“Maker coming into the league is a game-changer for the conference and basketball,” noted Delaware State MBB Coach Erik Skeeters.

Howard Coach Kenneth Blakeney, whose Bisons are picked to finish third, simply pointed out, “We’re a team coming off a 4-29 season. I don’t think the expectations are realistic. We have a young team of guys with a lot of potential and a lot of talent, but they never done it [at the collegiate level].”

Sports nonetheless are remarkably different these days due to COVID-19. “The number-one opponent in 2020-21 is COVID-19,” declared South Carolina State MBB Coach Murray Garvin.

Stringer reaffirmed that she, her coaches and her players had to quickly adjust to new routines due to health and safety concerns. “There’s few touching,” she explained. “I like to hug our players, but we stand at a distance. It seems so cold.

“We didn’t have a summer,” continued Stringer on the normal off-season of individual and small group skill development work that was put on hold due to the pandemic. Added to this, the players’ normal campus life has been turned upside down due to mandatory social distancing and on-line classes. Their social life has been virtually nonexistent because few if any students are on campus.

The HOF coach sadly predicts this will eventually take a toll on the players. “We are going to see the effects [on] our young people. I feel bad for them.”

“It’s drawn us closer” as a team, said Georgetown WBB Coach James Howard on his team’s way of dealing with life in the age of COVID.

“I hope this is not the new normal,” added St. John MBB Coach Mike Anderson.
So far normalcy in sports is far from returning. The Ivy League last week was the first Division I conference to cancel all sports for the 2020-21 year. MEAC member Bethume-Cookman after its media day announced last month that the school was opting out of the 2020-21 athletic season because of the pandemic.

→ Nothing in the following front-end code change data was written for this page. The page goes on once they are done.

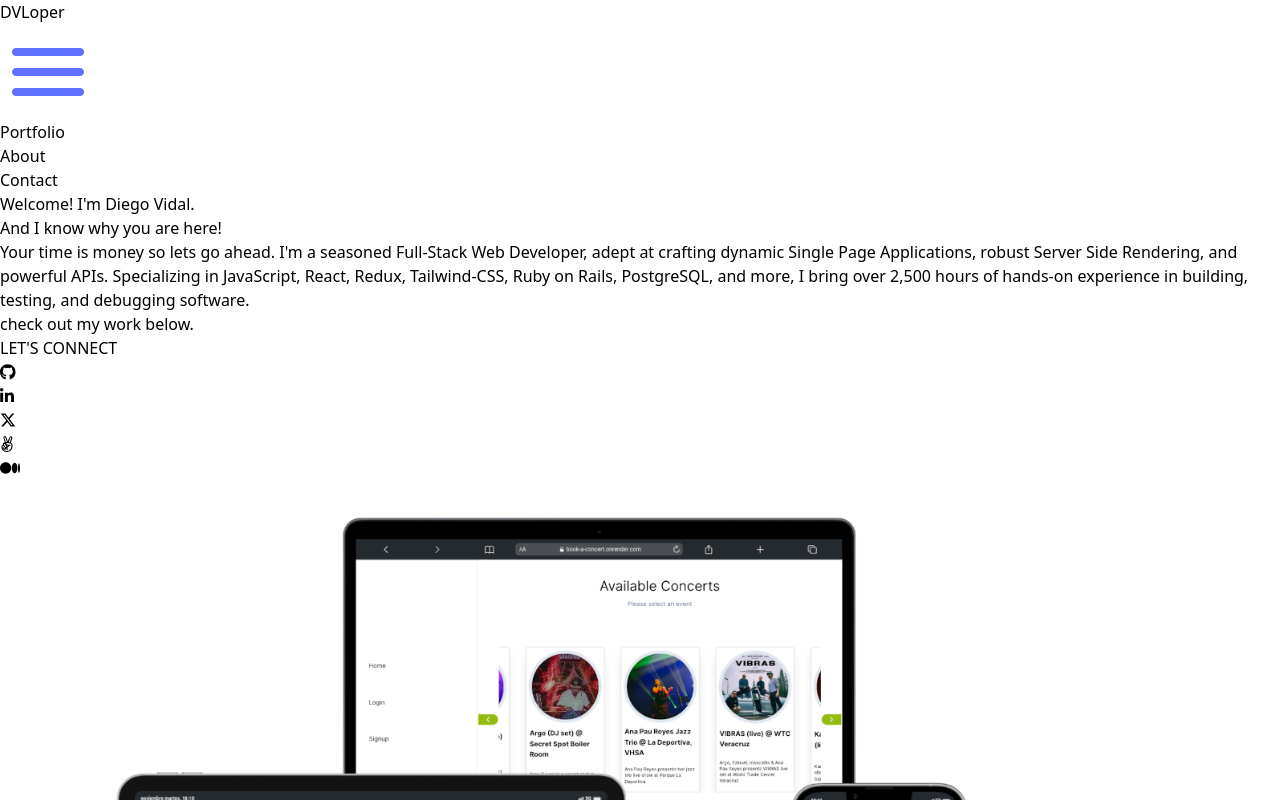
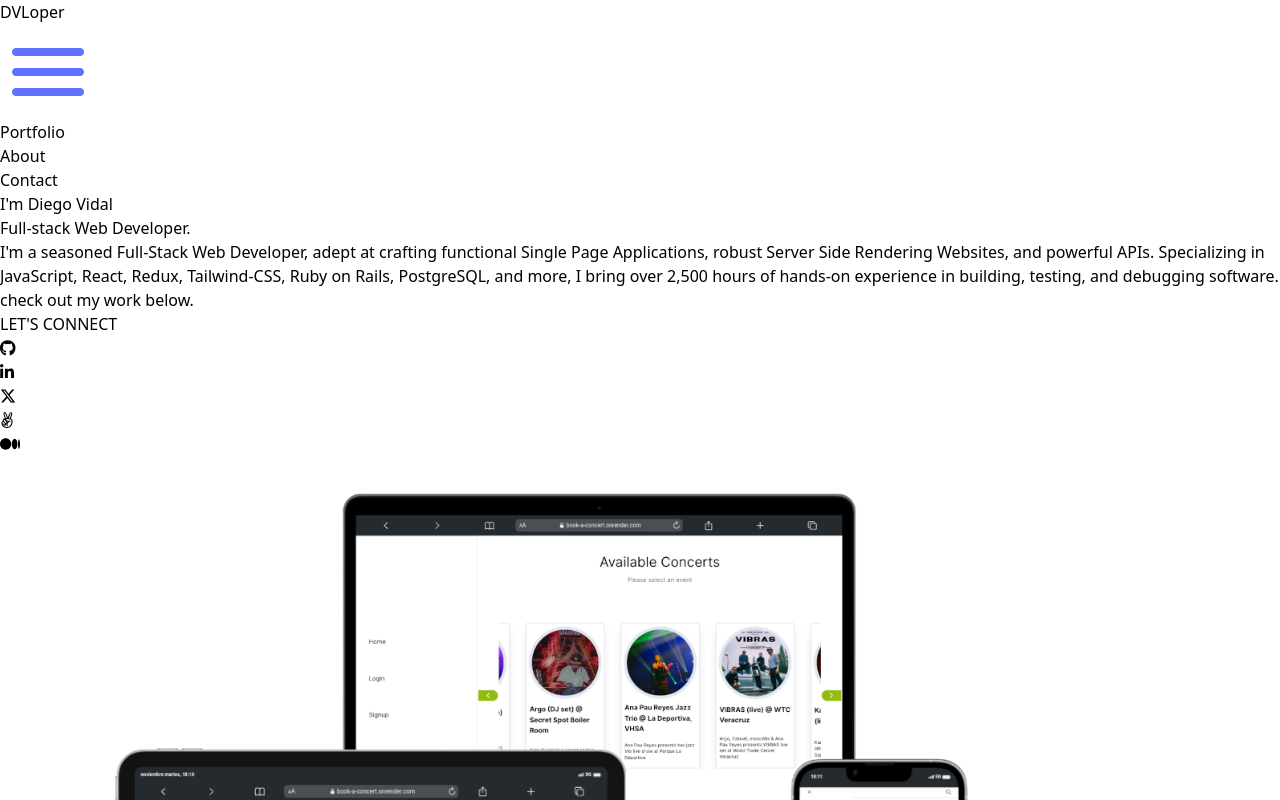
Before and after one commit to Diegogagan2587/Diegogagan2587.github.io, a React (Vite) app: page / in a window 1280 px wide. Shown: the top 800 px of the page. Built offline with nearby package versions, Linux system fonts and the light colour scheme.

Commit message:
Add email info and update intro section text

```diff
--- a/src/sections/ContactForm.jsx
+++ b/src/sections/ContactForm.jsx
@@ -16,7 +16,8 @@ const ContactForm = () => {
         <p className="text-xl leading-7 text-center text-[#EBEBFF]">
           If you have an application you are interested in developing, a feature
           that you need built or a project that needs coding. I’d love to help
-          with it!
+          with it!.
+          contact me at <strong>diego27796gagan@gmail.com</strong> or fill out the form below.
         </p>
         <form action="https://formspree.io/f/mbjewygq" method="POST" className='flex flex-col gap-5'>
           <div className="form-group">
--- a/src/sections/IntroductionSection.jsx
+++ b/src/sections/IntroductionSection.jsx
@@ -13,17 +13,17 @@ const IntroductionSection = () => {
     >
       <div className="flex flex-col gap-5 max-w-[920px]">
         <h1 className="text-4xl font-bold leading-[52px] text-[#172B4D]">
-          Welcome! I'm Diego Vidal.
+          I&apos;m Diego Vidal
           <br />
-          And I know why you are here!
+          Full-stack Web Developer.
         </h1>
         <p className="text-base leading-6 text-[#344563]">
-          Your time is money so lets go ahead. I'm a seasoned Full-Stack Web
-          Developer, adept at crafting dynamic Single Page Applications, robust
-          Server Side Rendering, and powerful APIs. Specializing in JavaScript,
-          React, Redux, Tailwind-CSS, Ruby on Rails, PostgreSQL, and more, I
-          bring over 2,500 hours of hands-on experience in building, testing,
-          and debugging software. <br /> check out my work below.
+          I'm a seasoned Full-Stack Web Developer, adept at crafting functional
+          Single Page Applications, robust Server Side Rendering Websites, and
+          powerful APIs. Specializing in JavaScript, React, Redux, Tailwind-CSS,
+          Ruby on Rails, PostgreSQL, and more, I bring over 2,500 hours of
+          hands-on experience in building, testing, and debugging software.
+          <br /> check out my work below.
         </p>
         <SocialMediaBar />
       </div>
```
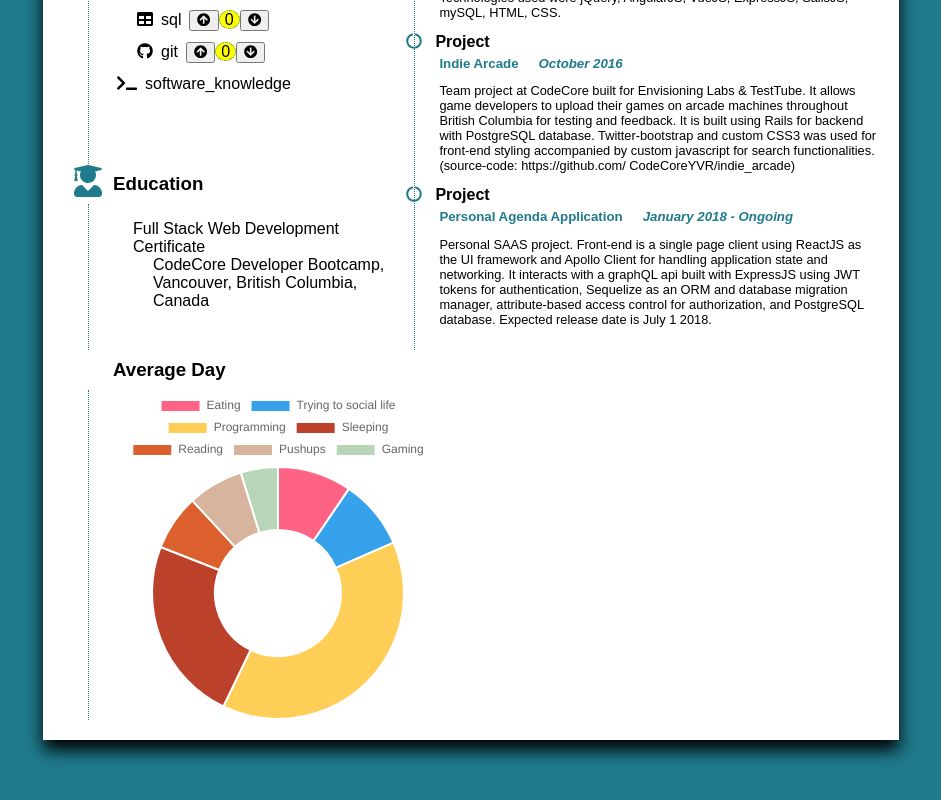
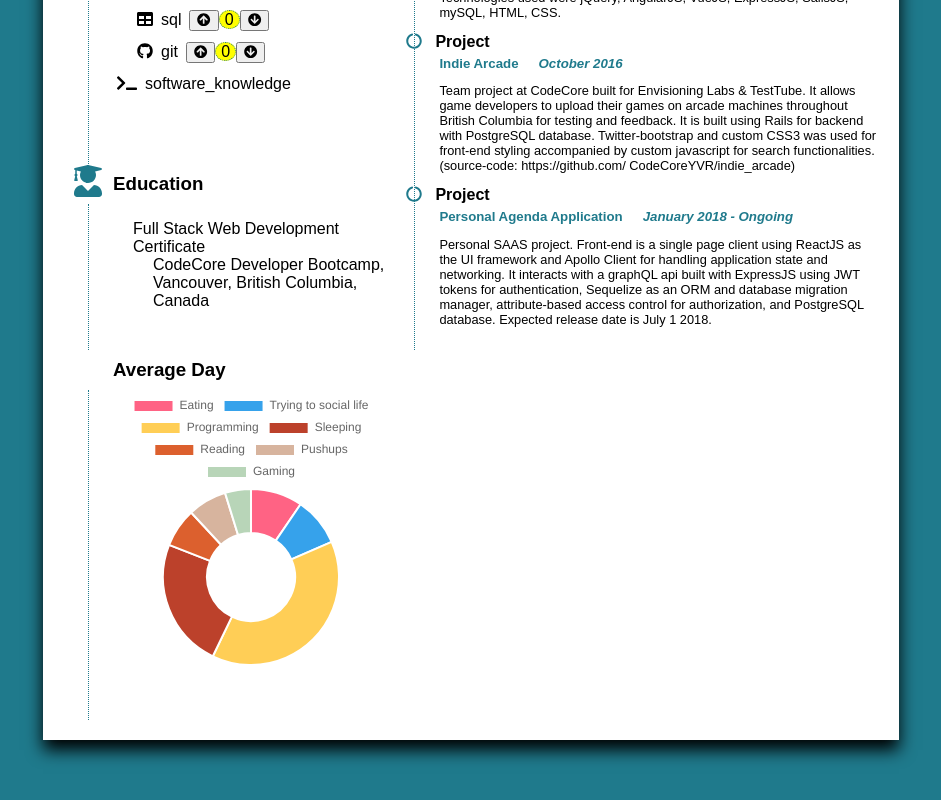
Before and after one commit to QuickStyles/react_resume, a React (Create React App) app: page / in a window 1280 px wide. Shown: the part 376-1176 px from the top of the page, without its empty margins (169-1110 px from the left). Built offline with nearby package versions, Linux system fonts and the light colour scheme.

Commit message:
fix content overflow

```diff
--- a/src/components/AverageWeek/index.js
+++ b/src/components/AverageWeek/index.js
@@ -3,8 +3,8 @@ import {Doughnut} from 'react-chartjs-2';
 import avg_week_data from './average_week_dataset';
 const AverageWeek = () => {
 	return(
-		<div style={{width:'330px', height:'330px'}}>
-			<Doughnut data={avg_week_data} width='400px' height='400px'/>
+		<div style={{width:'inherit', height:'inherit'}}>
+			<Doughnut data={avg_week_data} width='100%' height='100%'/>
 		</div>
 	)
 };
--- a/src/components/ContentContainer/content-container.css
+++ b/src/components/ContentContainer/content-container.css
@@ -2,6 +2,7 @@
 	display: grid;
 	grid-template-rows: 40px auto;
 	grid-template-columns: 50px auto;
+	/* overflow: hidden; */
 }
 
 .container-component > .title {
@@ -46,4 +47,7 @@
 	grid-column-start: 2;
 	grid-column-end: 3;
 	justify-self: start;
+
+	width: 100%;
+	height: 100%;
 }
```
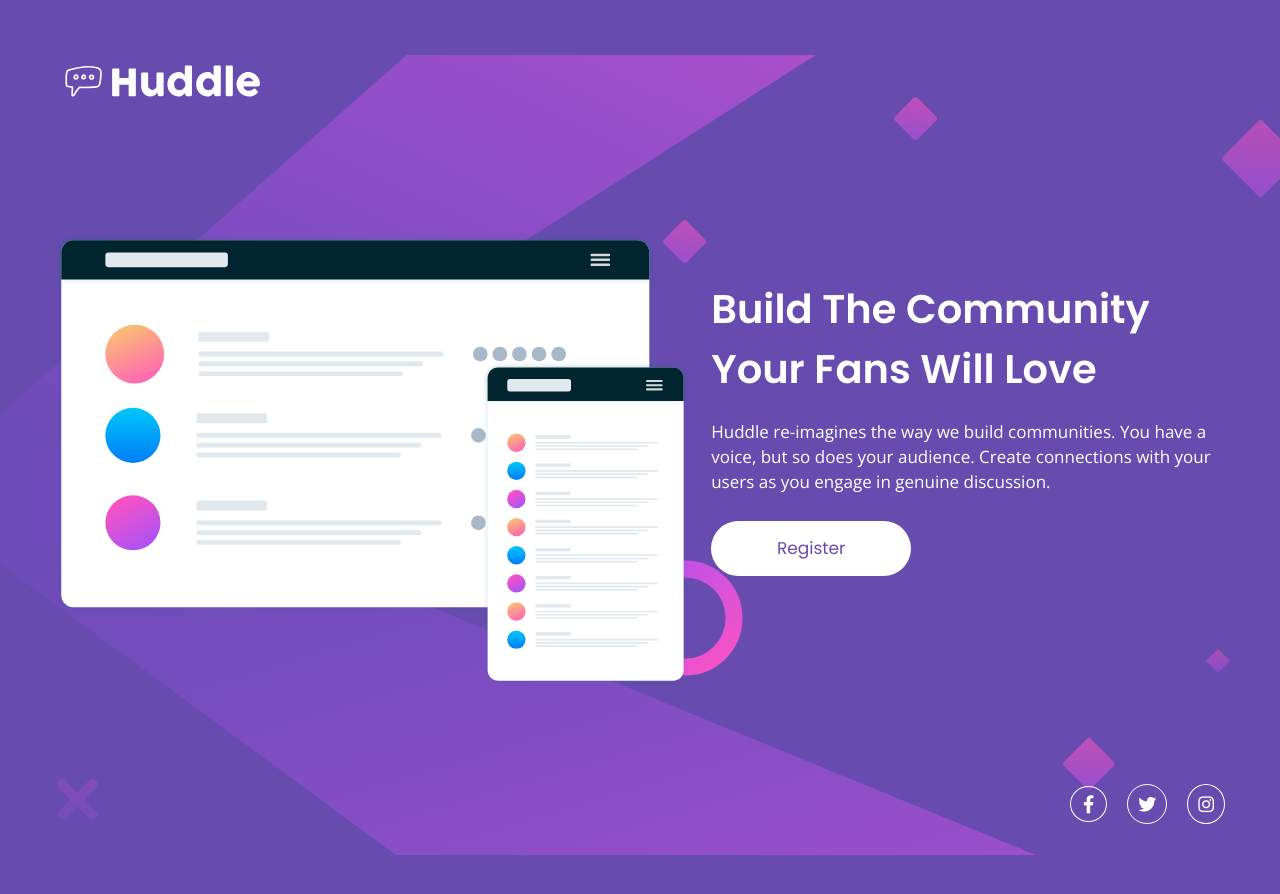
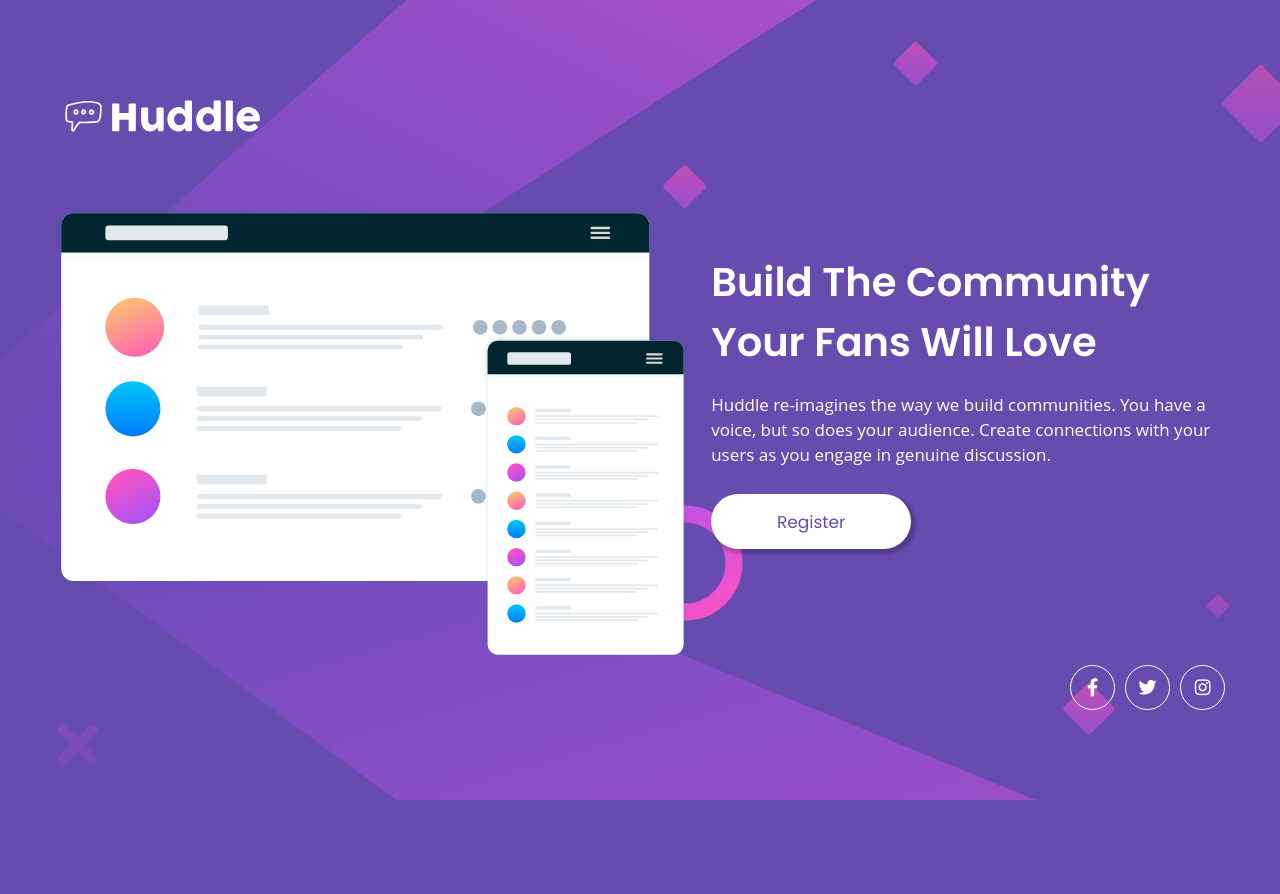
Before and after one commit to ederhscc/desafio-huddle-landing-page, a plain HTML site: page index.html in a window 1280 px wide. After the commit the page ends 800 px from the top, so only its background shows below. Drawn offline with nearby package versions, Linux system fonts and the light colour scheme.

Commit message:
forth commit

```diff
--- a/index.html
+++ b/index.html
@@ -13,10 +13,6 @@
     <link rel="preconnect" href="https://fonts.googleapis.com">
     <link rel="preconnect" href="https://fonts.gstatic.com" crossorigin>
     <link href="https://fonts.googleapis.com/css2?family=Poppins:wght@400;600&display=swap" rel="stylesheet">
-
-    <link rel="preconnect" href="https://fonts.googleapis.com">
-    <link rel="preconnect" href="https://fonts.gstatic.com" crossorigin>
-    <link href="https://fonts.googleapis.com/css2?family=Open+Sans&display=swap" rel="stylesheet">
 
     <title>Huddle Landing Page</title>
 
@@ -38,7 +34,7 @@
                 <img src="./src/images/illustration-mockups.svg" alt="imgem desktop">
             </div>
             <div class="info">
-                <h2>Build The Community Your Fans Will Love</h2>
+                <h2>Build The Community<br> Your Fans Will Love</h2>
                 <p>Huddle re-imagines the way we build communities. You have a voice, but so does your audience. Create
                     connections with your users as you engage in genuine discussion.</p>
                 <a href="#"><button class="btn">Register</button></a>
--- a/src/css/style.css
+++ b/src/css/style.css
@@ -3,9 +3,13 @@ body {
     font-weight: 400;
     background: url(../images/bg-desktop.svg) no-repeat center center;
     background-color: var(--primari-color-dark);
+    background-size: cover;
+    display: flex;
+    justify-content: center;
+    align-items: center;
     max-width: var(--max-width-size);
-    margin: 55px;
-
+    min-height: 100vh;
+    padding: 55px;
 }
 
 .main {
@@ -14,8 +18,9 @@ body {
         "conteudo-principal conteudo-principal"
         "footer footer";
     grid-template-columns: repeat(2, 1fr);
-    max-width: var(--max-width-size);
-    height: 100vh;
+    max-height: 100vh;
+    max-width: 100vw;
+
 }
 
 .logo {
@@ -31,9 +36,9 @@ body {
     grid-area: conteudo-principal;
     grid-template-columns: 1fr 1fr;
     display: flex;
-    max-width: var(--max-width-size);
     margin: 0 auto;
     grid-column-gap: 10px;
+
 }
 
 .conteudo-principal .info {
@@ -68,6 +73,7 @@ body {
     background-color: #FFFFFF;
     transition: 0.3s;
     cursor: pointer;
+    box-shadow: 3px 3px 3px 2px rgba(0, 0, 0, 0.2);
 }
 
 .conteudo-principal .info a:hover .btn {
@@ -90,22 +96,20 @@ body {
     width: 155px;
 }
 
-.footer .social i {
+.footer .social a {
     font-size: 18px;
     color: #FFFFFF;
-    padding: 10px;
+    display: flex;
+    justify-content: center;
+    align-items: center;
     border: 1px solid #FFFFFF;
     border-radius: 50%;
     transition: 0.3s;
+    width: 45px;
+    height: 45px;
 }
 
-.footer .social a .fab.item1 {
-    padding: 8px 12px;
-}
-
-.footer .social a:hover i {
+.footer .social a:hover {
     color: var(--primari-color-soft);
     border: 1px solid var(--primari-color-soft);
-    border-radius: 50%;
-    font-weight: 600;
 }
```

Bethume-Cookman AD Lynn Thompson summed up current concerns: “The sudden COVID spikes have raised a ton of eyebrows.”